··· RECORDS SUPPLIED

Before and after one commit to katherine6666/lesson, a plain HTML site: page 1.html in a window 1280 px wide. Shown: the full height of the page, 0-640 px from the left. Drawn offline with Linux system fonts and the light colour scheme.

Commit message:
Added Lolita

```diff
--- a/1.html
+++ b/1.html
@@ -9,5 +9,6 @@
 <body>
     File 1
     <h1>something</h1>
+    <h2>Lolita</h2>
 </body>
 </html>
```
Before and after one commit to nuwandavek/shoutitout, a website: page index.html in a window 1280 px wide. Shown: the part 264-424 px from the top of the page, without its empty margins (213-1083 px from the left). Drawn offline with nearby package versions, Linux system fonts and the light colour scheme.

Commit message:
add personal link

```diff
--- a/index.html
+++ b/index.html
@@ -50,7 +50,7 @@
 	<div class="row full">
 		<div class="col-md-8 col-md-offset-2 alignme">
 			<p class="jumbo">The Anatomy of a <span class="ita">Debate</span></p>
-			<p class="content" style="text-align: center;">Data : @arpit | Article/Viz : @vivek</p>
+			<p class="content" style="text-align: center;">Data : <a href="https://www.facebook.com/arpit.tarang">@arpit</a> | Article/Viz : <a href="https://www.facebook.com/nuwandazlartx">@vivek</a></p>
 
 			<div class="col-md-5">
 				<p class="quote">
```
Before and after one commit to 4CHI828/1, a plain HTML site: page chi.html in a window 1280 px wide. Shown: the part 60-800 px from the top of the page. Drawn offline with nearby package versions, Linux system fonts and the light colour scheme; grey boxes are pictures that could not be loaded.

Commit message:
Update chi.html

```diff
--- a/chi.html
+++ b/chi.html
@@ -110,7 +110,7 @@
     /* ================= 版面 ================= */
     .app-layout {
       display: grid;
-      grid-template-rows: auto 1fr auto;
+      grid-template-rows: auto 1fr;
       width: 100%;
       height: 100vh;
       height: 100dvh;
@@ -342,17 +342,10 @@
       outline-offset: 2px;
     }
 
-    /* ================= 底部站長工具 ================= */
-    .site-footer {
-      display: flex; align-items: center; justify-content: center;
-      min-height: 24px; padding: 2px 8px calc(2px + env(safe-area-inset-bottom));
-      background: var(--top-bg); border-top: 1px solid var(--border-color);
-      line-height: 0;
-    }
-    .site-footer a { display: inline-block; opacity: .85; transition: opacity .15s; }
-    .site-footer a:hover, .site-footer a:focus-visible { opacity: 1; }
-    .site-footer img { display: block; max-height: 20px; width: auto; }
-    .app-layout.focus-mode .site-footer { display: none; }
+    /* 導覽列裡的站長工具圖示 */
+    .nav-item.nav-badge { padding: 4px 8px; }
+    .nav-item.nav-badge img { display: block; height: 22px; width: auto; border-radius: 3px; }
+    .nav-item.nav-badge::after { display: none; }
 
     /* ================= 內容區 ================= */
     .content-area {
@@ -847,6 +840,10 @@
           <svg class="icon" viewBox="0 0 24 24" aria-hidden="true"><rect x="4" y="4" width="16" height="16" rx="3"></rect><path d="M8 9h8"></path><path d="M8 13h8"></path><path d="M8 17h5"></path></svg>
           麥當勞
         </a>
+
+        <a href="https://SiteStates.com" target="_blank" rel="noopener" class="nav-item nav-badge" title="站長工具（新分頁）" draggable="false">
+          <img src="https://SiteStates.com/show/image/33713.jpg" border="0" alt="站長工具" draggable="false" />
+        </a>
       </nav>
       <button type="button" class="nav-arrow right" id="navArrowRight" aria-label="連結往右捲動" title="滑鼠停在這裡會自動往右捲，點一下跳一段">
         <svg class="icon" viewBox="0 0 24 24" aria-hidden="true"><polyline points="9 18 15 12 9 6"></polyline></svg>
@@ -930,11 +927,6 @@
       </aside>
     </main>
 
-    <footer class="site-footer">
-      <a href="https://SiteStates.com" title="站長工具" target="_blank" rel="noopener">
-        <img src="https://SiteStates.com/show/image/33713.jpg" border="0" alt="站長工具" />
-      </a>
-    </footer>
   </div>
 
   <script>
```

······

▸ TASK OBJECTIVE: Please write out the whole listing exactly as given.

▸ SOLVED EXERCISE:
Before and after one commit to katherine6666/lesson, a plain HTML site: page 1.html in a window 1280 px wide. Shown: the full height of the page, 0-640 px from the left. Drawn offline with Linux system fonts and the light colour scheme.

Commit message:
Added Lolita

```diff
--- a/1.html
+++ b/1.html
@@ -9,5 +9,6 @@
 <body>
     File 1
     <h1>something</h1>
+    <h2>Lolita</h2>
 </body>
 </html>
```
Before and after one commit to nuwandavek/shoutitout, a website: page index.html in a window 1280 px wide. Shown: the part 264-424 px from the top of the page, without its empty margins (213-1083 px from the left). Drawn offline with nearby package versions, Linux system fonts and the light colour scheme.

Commit message:
add personal link

```diff
--- a/index.html
+++ b/index.html
@@ -50,7 +50,7 @@
 	<div class="row full">
 		<div class="col-md-8 col-md-offset-2 alignme">
 			<p class="jumbo">The Anatomy of a <span class="ita">Debate</span></p>
-			<p class="content" style="text-align: center;">Data : @arpit | Article/Viz : @vivek</p>
+			<p class="content" style="text-align: center;">Data : <a href="https://www.facebook.com/arpit.tarang">@arpit</a> | Article/Viz : <a href="https://www.facebook.com/nuwandazlartx">@vivek</a></p>
 
 			<div class="col-md-5">
 				<p class="quote">
```
Before and after one commit to 4CHI828/1, a plain HTML site: page chi.html in a window 1280 px wide. Shown: the part 60-800 px from the top of the page. Drawn offline with nearby package versions, Linux system fonts and the light colour scheme; grey boxes are pictures that could not be loaded.

Commit message:
Update chi.html

```diff
--- a/chi.html
+++ b/chi.html
@@ -110,7 +110,7 @@
     /* ================= 版面 ================= */
     .app-layout {
       display: grid;
-      grid-template-rows: auto 1fr auto;
+      grid-template-rows: auto 1fr;
       width: 100%;
       height: 100vh;
       height: 100dvh;
@@ -342,17 +342,10 @@
       outline-offset: 2px;
     }
 
-    /* ================= 底部站長工具 ================= */
-    .site-footer {
-      display: flex; align-items: center; justify-content: center;
-      min-height: 24px; padding: 2px 8px calc(2px + env(safe-area-inset-bottom));
-      background: var(--top-bg); border-top: 1px solid var(--border-color);
-      line-height: 0;
-    }
-    .site-footer a { display: inline-block; opacity: .85; transition: opacity .15s; }
-    .site-footer a:hover, .site-footer a:focus-visible { opacity: 1; }
-    .site-footer img { display: block; max-height: 20px; width: auto; }
-    .app-layout.focus-mode .site-footer { display: none; }
+    /* 導覽列裡的站長工具圖示 */
+    .nav-item.nav-badge { padding: 4px 8px; }
+    .nav-item.nav-badge img { display: block; height: 22px; width: auto; border-radius: 3px; }
+    .nav-item.nav-badge::after { display: none; }
 
     /* ================= 內容區 ================= */
     .content-area {
@@ -847,6 +840,10 @@
           <svg class="icon" viewBox="0 0 24 24" aria-hidden="true"><rect x="4" y="4" width="16" height="16" rx="3"></rect><path d="M8 9h8"></path><path d="M8 13h8"></path><path d="M8 17h5"></path></svg>
           麥當勞
         </a>
+
+        <a href="https://SiteStates.com" target="_blank" rel="noopener" class="nav-item nav-badge" title="站長工具（新分頁）" draggable="false">
+          <img src="https://SiteStates.com/show/image/33713.jpg" border="0" alt="站長工具" draggable="false" />
+        </a>
       </nav>
       <button type="button" class="nav-arrow right" id="navArrowRight" aria-label="連結往右捲動" title="滑鼠停在這裡會自動往右捲，點一下跳一段">
         <svg class="icon" viewBox="0 0 24 24" aria-hidden="true"><polyline points="9 18 15 12 9 6"></polyline></svg>
@@ -930,11 +927,6 @@
       </aside>
     </main>
 
-    <footer class="site-footer">
-      <a href="https://SiteStates.com" title="站長工具" target="_blank" rel="noopener">
-        <img src="https://SiteStates.com/show/image/33713.jpg" border="0" alt="站長工具" />
-      </a>
-    </footer>
   </div>
 
   <script>
```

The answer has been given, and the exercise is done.